A criminal probe of two journalists at Netzpolitik, a Berlin blog, has provoked a major debate in Berlin about reforming Germany’s law on treason, with some policymakers now demanding clear parameters to protect journalists.
The controversy started when the Netzpolitik bloggers, Markus Beckedahl and André Meister, reported last week that they were being investigated on suspicion of treason for publishing what appeared to be a secret government file detailing Germany’s new push to surveil social media.
On Tuesday, the justice ministry removed the federal prosecutor in charge of the investigation – but not before stirring up a storm of protest and fears that the treason law could threaten freedom of the press.
Critics range from center-left Social Democrats, the government’s minority coalition partner, to the socialist Left Party and liberal Federal Democratic Party. They are all calling for better protection of journalists.
“The treason law is rarely used, and in the current case, it is unlikely the investigations will be pursued further. There is no need for a knee-jerk reaction.”
But members of Chancellor Angela Merkel’s center-right Christian Democrats and their Bavarian sister party, the Christian Social Union, warn against rash decisions.
“The treason law is rarely used, and in the current case, it is unlikely the investigations will be pursued further,” said the CDU/CSU parliamentary group’s spokesperson on domestic policy, Stephan Mayer. “There is no need for a knee-jerk reaction.”
There was also a cautionary note from the SPD parliamentary group’s spokesperson, Konrad Lischka. “It should be thought about calmly and without time pressure,” he said.
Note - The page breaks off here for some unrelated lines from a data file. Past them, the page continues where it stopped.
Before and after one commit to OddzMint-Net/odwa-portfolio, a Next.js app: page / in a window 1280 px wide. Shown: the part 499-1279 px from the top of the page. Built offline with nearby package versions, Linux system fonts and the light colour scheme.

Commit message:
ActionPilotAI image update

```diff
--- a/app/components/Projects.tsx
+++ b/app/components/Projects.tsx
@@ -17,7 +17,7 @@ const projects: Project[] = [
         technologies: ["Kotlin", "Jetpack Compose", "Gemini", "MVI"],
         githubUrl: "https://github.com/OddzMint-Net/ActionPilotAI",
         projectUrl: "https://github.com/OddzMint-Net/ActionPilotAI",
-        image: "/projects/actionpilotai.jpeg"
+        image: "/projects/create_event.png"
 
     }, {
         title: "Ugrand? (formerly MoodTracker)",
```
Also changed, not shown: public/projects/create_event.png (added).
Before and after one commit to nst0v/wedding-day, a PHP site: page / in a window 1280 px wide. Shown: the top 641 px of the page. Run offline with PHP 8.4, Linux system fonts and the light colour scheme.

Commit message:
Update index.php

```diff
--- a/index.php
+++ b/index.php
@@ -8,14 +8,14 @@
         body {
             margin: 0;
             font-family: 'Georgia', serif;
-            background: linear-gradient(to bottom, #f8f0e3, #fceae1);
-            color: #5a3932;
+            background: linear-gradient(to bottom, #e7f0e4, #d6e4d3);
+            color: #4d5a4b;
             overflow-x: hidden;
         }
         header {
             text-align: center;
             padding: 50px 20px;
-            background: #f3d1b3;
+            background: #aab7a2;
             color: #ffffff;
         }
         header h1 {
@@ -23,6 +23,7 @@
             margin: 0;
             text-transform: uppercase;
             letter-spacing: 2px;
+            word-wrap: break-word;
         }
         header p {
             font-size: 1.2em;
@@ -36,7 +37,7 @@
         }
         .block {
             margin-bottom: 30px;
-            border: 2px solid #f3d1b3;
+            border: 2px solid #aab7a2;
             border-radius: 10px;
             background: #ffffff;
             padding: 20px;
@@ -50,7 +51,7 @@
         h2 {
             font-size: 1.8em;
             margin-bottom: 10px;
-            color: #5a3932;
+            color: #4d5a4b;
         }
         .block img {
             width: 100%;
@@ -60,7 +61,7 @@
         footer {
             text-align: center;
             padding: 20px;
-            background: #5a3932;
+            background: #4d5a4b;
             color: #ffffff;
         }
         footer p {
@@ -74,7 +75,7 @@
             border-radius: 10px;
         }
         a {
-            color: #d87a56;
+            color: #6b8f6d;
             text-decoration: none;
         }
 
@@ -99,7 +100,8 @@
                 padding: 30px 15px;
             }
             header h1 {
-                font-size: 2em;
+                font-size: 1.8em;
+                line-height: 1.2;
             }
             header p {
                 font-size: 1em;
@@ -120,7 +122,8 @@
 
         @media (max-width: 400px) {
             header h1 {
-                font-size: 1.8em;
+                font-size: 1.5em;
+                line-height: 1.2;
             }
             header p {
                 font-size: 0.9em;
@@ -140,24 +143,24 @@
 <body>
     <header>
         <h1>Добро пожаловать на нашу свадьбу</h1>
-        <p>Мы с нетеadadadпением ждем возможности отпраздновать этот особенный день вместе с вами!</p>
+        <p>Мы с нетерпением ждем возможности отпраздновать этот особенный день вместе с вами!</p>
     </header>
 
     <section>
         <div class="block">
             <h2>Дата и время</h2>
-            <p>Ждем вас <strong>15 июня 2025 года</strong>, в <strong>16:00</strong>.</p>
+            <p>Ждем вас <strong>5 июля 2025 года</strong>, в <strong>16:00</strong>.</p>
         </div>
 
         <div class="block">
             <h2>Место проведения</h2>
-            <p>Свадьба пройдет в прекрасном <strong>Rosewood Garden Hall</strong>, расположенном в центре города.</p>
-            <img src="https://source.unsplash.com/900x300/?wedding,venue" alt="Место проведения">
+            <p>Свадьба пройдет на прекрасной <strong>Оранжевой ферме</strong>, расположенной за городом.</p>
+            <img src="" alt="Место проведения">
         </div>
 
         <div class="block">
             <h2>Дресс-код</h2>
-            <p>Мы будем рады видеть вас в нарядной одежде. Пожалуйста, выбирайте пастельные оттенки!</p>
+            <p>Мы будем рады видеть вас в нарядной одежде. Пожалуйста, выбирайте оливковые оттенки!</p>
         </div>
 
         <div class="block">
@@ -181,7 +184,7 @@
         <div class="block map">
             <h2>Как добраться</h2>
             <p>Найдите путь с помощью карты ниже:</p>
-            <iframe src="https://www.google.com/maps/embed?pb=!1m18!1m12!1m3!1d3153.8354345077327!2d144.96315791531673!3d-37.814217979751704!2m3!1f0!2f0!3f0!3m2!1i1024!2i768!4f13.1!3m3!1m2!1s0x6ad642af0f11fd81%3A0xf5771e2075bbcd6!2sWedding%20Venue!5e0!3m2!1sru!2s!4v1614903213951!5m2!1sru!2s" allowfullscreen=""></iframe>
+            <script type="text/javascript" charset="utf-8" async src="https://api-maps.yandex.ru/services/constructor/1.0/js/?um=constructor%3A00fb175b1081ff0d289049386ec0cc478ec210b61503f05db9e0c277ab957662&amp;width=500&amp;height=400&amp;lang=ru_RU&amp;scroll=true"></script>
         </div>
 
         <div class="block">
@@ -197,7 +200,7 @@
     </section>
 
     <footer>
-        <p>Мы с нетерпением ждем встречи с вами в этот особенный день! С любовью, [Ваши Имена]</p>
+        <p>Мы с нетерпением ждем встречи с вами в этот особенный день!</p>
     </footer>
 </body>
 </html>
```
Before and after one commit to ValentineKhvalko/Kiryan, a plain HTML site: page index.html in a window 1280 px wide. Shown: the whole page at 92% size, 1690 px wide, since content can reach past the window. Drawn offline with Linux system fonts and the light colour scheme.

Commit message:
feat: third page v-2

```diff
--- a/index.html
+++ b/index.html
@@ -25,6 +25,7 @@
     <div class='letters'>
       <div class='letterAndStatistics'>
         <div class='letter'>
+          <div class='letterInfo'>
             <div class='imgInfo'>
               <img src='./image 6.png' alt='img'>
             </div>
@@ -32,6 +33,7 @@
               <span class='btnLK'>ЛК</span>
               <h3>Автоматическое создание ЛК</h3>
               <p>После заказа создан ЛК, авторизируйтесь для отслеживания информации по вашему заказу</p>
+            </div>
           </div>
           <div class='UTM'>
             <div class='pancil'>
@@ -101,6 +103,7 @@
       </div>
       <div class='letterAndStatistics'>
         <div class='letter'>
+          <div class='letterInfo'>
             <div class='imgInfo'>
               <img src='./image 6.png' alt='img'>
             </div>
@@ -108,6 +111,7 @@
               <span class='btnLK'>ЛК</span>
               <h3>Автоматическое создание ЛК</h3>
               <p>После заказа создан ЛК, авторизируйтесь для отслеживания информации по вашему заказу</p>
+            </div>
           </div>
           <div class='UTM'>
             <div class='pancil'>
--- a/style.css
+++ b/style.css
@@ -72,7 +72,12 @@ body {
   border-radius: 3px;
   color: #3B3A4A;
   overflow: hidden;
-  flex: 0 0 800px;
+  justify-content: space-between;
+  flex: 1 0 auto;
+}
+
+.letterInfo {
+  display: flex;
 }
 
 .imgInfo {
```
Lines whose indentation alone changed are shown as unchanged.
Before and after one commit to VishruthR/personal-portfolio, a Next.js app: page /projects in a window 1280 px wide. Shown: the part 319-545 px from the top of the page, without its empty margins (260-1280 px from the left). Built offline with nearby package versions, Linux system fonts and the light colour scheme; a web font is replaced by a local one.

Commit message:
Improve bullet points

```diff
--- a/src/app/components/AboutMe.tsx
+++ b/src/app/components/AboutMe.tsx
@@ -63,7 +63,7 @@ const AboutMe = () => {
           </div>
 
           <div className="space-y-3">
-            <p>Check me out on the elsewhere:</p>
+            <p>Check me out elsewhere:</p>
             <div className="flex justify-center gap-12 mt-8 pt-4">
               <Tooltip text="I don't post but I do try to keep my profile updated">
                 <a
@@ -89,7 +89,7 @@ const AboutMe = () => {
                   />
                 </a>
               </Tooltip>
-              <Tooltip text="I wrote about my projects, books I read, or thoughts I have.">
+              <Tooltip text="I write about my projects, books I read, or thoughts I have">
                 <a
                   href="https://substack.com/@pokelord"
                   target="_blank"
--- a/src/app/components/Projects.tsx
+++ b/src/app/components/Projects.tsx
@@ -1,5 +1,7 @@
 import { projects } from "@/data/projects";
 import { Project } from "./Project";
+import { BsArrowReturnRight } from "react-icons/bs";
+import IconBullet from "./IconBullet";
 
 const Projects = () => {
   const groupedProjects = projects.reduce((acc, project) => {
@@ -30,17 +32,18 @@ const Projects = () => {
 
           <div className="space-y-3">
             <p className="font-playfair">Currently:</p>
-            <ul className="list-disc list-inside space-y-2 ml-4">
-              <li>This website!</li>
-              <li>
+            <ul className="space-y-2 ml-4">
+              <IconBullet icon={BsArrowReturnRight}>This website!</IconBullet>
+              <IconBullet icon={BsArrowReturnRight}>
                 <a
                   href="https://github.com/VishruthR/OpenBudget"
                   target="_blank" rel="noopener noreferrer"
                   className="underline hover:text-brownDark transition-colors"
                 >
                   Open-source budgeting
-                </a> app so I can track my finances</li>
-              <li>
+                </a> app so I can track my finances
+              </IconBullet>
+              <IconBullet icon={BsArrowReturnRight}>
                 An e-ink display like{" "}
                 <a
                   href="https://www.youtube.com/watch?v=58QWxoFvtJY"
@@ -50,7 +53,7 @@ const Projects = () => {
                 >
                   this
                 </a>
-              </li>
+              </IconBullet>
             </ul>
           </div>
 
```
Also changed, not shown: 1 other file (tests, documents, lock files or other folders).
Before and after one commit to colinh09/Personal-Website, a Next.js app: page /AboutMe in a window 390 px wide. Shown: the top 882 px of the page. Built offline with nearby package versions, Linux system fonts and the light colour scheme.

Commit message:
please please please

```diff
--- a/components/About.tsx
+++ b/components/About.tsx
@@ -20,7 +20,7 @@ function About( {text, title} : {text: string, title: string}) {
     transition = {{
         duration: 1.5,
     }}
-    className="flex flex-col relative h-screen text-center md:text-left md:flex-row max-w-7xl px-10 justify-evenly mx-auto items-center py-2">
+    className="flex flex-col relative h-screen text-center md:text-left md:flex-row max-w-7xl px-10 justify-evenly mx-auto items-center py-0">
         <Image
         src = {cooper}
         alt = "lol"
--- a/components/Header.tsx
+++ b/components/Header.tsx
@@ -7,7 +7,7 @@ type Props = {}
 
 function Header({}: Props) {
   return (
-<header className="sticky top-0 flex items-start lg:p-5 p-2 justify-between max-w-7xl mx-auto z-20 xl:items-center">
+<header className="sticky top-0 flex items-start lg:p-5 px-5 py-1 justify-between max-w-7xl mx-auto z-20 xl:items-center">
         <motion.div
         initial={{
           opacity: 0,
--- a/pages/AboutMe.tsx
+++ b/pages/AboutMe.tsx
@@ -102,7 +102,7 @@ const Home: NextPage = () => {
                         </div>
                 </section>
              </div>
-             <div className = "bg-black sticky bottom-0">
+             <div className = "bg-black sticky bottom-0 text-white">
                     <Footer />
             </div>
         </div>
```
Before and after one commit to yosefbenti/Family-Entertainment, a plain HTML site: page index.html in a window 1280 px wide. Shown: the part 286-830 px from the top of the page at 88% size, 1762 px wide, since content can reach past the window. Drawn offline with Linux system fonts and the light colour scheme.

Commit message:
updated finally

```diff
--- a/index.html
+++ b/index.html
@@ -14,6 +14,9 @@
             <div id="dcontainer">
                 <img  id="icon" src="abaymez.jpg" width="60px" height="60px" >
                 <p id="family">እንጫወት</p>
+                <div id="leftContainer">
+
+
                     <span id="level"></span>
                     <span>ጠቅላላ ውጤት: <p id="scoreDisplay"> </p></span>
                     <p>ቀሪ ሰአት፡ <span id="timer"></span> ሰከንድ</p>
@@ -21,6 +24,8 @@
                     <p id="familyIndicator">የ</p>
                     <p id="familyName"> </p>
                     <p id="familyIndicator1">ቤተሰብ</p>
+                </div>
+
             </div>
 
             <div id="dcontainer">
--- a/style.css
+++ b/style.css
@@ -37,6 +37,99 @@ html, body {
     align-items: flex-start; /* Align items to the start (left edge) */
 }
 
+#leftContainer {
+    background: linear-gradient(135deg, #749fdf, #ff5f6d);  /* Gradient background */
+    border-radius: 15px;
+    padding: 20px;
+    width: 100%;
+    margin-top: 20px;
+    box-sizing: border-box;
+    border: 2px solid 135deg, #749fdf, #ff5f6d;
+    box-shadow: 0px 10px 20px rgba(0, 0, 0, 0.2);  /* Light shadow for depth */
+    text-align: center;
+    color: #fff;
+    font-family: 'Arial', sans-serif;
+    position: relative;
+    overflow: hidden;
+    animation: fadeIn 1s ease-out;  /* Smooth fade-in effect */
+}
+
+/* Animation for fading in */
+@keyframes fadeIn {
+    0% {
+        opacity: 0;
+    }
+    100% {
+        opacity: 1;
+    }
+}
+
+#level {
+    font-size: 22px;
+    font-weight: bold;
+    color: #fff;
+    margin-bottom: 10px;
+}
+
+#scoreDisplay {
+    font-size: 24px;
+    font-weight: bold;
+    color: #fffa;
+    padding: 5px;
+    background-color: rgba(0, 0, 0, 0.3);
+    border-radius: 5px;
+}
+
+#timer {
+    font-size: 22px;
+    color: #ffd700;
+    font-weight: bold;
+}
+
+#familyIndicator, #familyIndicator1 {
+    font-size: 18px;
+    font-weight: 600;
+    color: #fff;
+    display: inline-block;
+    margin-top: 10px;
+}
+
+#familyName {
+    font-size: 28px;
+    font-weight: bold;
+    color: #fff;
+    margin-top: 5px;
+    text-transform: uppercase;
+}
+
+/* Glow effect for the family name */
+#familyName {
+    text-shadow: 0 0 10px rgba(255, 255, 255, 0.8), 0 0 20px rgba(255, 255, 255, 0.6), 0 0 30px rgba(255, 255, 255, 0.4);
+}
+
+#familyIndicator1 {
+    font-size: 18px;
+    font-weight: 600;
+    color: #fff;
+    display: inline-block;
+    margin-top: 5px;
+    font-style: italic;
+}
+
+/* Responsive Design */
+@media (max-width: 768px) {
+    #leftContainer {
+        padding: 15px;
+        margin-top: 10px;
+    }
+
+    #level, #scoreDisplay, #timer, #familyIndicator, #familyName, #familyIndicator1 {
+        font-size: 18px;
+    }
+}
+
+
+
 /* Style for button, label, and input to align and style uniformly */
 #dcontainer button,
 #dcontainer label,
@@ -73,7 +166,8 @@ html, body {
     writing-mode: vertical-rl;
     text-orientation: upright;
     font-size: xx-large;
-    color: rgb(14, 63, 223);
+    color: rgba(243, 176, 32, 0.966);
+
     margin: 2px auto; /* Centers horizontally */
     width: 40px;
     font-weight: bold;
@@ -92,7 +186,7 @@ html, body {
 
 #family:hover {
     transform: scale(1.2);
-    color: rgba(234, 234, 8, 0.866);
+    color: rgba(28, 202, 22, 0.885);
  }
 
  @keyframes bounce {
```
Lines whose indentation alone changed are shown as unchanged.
But the head of the Left Party, Bernd Riexinger, called for a change in the law. And FDP leader Christian Lindner told Handelsblatt that a distinction should be made “between people who reveal secrets and those who pass them on via journalistic channels.”
Mr. Lindner said changing the law was needed to prevent the president of the Office for Protection of the Constitution, Hans-Georg Maassen, from “using it to intimidate journalists.”
The debate started when the attorney general, Harald Range, opened the treason investigation against the bloggers – following a criminal complaint by Mr. Maassen in May.
Mr. Range had begun to investigate whether an initial indication of treason was justified. He said the review had reached a preliminary conclusion that the legal interpretation underpinning the investigation was valid.
But when the case was made public last week, Mr. Range was harshly criticized by the federal justice minister, Heiko Maas, and others. On Tuesday, Mr. Maas sacked Germany’s top prosecutor.
The justice minister, a member of the SPD, also announced plans to determine whether the criminal law referring to treason and protection of state secrets needed an “overall reform in the context of press freedom.”
The Social Democrats have already proposed introducing a protection clause for journalists in the relevant paragraph 94 of the German penal code.
Another article of the penal code could serve as a model for reform – Paragraph 353b, which regulates the breaching of official secrets. It has been more “journalist-friendly” since Germany’s top court declared in 2007 that actions taken by authorities against the magazine Cicero were illegal. The magazine’s offices were searched after an editor quoted from a confidential document of the federal police force.
So aiding and abetting the breaching of official secrets is “not illegal, if it is limited to the acceptance, evaluation or publication of the secret,” according to the breaching article of the penal code. This idea could possibly be transferred to the treason law, according to Mr. Lischka.
Patrick Sensburg, chairman of the parliamentary committee investigating the collaboration of Germany’s intelligence service, the Bundesnachrichtendienst or BND, with the U.S. National Security Agency, warned against special regulations. In legal history, there were “very few cases of journalists suspected of treason,” said the Christian Democract in an interview on German radio, adding these cases usually “decided in favor of press freedom.”
Constitutional law expert, Christoph Degenhart, is also skeptical of rushing to change the law. “To take a one-off case as a reason for a change in law does not seem to be warranted, as the demands of press freedom can be taken into account within the existing legal framework,” he said.
But the legal expert sees room for discussion on a concrete definition of the term “state secret.”
A concrete definition of this term is important in the context of current investigations because the justice ministry and the former federal prosecutor appeared to disagree on whether the documents published by Netzpolitik actually reveal information of particular sensitivity for German security.
Treason can be considered only if state secrets were revealed.
After news of the probe broke, the chancellory and the interior ministry denied knowledge of any investigations – a reaction Mr. Beckedahl struggled to accept.
In an exclusive interview with Handelblatt Global Edition, he said: “We’ve been under investigation for two and a half months, and no one in the government knew anything about investigations for treason against journalists? Then something’s really rotten.”
On Thursday, the interior ministry said it was in the early stages of its probe.
Till Hoppe and Dietmar Neuerer cover politics for Handelsblatt from Berlin. John Blau contributed to this article. To contact the authors: firstname.lastname@example.org, email@example.com and firstname.lastname@example.org